-- Work to complete --
Across all entries below, how many lines include "Also"? Only the number, please.
· · · · ·
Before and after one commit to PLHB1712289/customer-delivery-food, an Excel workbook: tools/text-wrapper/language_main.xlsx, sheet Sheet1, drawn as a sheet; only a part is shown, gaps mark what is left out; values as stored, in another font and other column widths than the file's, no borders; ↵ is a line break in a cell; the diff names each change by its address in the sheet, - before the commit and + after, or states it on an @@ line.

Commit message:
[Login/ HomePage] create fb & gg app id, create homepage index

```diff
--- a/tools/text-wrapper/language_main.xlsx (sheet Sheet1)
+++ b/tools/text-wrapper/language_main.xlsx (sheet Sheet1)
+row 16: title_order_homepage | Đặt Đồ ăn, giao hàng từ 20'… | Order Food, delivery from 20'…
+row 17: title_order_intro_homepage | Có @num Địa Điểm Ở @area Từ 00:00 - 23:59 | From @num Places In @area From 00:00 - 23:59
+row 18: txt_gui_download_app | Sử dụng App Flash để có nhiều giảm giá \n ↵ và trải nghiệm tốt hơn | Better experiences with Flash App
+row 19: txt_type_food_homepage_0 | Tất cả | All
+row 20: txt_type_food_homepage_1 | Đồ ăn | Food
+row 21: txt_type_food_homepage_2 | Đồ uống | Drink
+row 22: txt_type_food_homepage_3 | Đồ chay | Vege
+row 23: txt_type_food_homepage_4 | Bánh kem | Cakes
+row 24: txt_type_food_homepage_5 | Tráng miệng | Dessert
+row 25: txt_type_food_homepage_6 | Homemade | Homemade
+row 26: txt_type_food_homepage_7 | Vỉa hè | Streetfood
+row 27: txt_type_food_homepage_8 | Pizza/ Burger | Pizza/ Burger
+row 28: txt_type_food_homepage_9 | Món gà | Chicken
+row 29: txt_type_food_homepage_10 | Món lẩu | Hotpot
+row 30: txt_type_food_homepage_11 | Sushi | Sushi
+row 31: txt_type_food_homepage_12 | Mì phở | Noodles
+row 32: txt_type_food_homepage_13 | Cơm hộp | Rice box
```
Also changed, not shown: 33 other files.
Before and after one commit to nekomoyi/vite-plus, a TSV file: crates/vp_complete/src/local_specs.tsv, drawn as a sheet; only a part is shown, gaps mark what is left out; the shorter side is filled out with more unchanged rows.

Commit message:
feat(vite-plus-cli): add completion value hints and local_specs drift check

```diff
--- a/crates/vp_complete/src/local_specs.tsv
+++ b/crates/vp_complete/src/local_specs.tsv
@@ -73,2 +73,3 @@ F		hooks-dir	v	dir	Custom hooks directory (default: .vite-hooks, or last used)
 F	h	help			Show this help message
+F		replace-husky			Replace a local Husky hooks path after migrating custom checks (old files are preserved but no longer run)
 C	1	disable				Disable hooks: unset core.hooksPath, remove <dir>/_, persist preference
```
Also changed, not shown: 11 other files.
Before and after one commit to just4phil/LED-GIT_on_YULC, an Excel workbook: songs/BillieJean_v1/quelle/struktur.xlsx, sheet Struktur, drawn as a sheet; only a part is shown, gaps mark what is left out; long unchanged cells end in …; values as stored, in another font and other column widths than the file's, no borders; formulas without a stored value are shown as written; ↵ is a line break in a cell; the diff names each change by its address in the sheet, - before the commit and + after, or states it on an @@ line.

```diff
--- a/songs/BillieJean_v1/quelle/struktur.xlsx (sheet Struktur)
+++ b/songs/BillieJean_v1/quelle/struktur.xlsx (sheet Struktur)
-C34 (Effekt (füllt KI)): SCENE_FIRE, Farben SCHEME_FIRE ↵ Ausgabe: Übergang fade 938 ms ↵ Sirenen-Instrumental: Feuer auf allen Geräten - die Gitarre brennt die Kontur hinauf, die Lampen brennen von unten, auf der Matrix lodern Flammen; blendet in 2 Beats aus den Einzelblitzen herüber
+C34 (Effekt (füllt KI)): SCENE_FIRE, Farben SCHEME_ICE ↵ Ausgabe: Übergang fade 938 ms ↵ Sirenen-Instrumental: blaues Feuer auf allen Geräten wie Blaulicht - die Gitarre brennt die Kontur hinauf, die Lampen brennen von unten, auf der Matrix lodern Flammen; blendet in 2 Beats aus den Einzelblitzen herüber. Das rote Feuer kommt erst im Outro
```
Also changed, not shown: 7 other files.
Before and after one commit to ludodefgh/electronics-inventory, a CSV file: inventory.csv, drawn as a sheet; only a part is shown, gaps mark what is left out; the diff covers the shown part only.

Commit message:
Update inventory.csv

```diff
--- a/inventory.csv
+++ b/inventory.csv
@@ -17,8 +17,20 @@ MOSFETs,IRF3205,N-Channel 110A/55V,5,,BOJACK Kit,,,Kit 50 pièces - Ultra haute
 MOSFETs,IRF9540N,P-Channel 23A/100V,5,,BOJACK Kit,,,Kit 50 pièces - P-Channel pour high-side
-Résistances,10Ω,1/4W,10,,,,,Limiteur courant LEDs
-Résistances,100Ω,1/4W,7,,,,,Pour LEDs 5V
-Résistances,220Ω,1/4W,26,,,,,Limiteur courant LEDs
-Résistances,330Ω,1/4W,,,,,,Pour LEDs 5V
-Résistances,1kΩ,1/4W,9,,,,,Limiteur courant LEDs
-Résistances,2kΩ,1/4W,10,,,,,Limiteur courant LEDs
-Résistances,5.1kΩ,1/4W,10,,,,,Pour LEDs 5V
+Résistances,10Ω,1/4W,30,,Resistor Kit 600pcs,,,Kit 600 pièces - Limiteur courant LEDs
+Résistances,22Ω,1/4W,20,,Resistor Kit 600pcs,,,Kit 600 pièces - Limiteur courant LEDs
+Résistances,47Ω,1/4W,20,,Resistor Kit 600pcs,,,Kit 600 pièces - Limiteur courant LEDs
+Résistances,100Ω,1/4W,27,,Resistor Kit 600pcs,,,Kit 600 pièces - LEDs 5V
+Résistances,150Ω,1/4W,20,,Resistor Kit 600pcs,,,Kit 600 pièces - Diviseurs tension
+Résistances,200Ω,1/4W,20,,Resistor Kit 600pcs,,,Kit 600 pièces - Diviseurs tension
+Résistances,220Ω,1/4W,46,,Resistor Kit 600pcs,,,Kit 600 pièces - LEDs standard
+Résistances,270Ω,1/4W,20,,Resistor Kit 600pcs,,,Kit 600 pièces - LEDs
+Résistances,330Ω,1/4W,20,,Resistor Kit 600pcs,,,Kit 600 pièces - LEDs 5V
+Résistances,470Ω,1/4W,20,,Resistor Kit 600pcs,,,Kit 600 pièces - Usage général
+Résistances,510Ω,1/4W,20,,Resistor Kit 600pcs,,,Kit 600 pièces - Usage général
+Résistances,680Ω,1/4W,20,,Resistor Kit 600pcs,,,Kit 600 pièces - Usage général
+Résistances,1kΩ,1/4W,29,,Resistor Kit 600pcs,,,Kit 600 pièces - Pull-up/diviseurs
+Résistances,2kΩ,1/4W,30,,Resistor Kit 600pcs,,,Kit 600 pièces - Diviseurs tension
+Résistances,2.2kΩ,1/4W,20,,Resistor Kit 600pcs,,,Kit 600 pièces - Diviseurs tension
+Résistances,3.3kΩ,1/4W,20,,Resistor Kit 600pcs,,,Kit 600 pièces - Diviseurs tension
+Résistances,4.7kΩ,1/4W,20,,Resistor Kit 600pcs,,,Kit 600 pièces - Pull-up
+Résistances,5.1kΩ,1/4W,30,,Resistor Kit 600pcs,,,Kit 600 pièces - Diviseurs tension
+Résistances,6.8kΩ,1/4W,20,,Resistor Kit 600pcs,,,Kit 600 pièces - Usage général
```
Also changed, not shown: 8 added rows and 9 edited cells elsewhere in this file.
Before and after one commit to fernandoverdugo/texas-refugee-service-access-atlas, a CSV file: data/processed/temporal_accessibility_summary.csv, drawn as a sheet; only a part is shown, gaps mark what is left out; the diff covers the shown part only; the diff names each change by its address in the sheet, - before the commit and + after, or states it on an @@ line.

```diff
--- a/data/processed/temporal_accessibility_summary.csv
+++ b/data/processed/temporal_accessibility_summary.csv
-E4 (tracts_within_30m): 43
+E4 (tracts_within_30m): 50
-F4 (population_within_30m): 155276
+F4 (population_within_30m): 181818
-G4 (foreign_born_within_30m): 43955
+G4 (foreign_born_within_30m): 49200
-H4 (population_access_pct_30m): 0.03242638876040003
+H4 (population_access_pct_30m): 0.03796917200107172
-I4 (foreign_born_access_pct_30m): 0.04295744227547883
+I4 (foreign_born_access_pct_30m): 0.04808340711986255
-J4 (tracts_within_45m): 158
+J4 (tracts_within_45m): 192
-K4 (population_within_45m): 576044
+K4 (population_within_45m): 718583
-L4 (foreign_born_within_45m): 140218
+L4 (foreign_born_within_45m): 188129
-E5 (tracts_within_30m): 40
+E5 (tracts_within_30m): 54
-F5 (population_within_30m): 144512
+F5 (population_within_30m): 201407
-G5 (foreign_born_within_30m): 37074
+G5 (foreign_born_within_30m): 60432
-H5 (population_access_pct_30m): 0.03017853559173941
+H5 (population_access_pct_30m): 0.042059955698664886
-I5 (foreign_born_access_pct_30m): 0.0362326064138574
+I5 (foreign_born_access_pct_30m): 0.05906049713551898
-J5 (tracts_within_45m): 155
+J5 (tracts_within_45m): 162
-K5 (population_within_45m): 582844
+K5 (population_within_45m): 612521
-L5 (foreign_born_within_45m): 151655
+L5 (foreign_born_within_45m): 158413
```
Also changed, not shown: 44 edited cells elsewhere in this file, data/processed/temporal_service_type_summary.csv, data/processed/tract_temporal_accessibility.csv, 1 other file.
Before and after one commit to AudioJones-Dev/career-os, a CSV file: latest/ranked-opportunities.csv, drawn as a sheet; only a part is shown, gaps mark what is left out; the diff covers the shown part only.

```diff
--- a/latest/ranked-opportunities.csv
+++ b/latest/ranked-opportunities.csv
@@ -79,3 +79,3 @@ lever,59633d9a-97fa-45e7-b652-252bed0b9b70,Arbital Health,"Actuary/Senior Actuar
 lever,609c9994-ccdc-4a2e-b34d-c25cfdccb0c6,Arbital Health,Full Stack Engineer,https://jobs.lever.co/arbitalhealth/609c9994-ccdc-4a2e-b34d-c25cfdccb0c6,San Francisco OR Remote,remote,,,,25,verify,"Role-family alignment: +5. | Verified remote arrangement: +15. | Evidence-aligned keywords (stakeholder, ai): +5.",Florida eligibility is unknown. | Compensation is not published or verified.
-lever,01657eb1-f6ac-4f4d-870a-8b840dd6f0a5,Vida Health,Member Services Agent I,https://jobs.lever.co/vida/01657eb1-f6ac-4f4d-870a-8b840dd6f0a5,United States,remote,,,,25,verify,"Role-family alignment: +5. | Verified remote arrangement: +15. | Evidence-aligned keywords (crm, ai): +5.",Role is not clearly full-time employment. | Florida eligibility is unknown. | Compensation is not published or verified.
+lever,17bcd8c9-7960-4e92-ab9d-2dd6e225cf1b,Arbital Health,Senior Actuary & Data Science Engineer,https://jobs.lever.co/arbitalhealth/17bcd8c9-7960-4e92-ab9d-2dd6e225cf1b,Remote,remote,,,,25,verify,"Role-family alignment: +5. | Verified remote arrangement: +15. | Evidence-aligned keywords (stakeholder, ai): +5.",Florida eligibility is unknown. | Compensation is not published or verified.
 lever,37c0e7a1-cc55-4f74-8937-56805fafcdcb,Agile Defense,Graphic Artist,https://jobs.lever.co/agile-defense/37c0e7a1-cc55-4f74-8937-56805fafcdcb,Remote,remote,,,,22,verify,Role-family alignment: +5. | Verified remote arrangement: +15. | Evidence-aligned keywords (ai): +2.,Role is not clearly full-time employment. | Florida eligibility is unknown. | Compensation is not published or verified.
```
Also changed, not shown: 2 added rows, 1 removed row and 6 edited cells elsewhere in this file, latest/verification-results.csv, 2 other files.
· · · · ·
-- Response --
6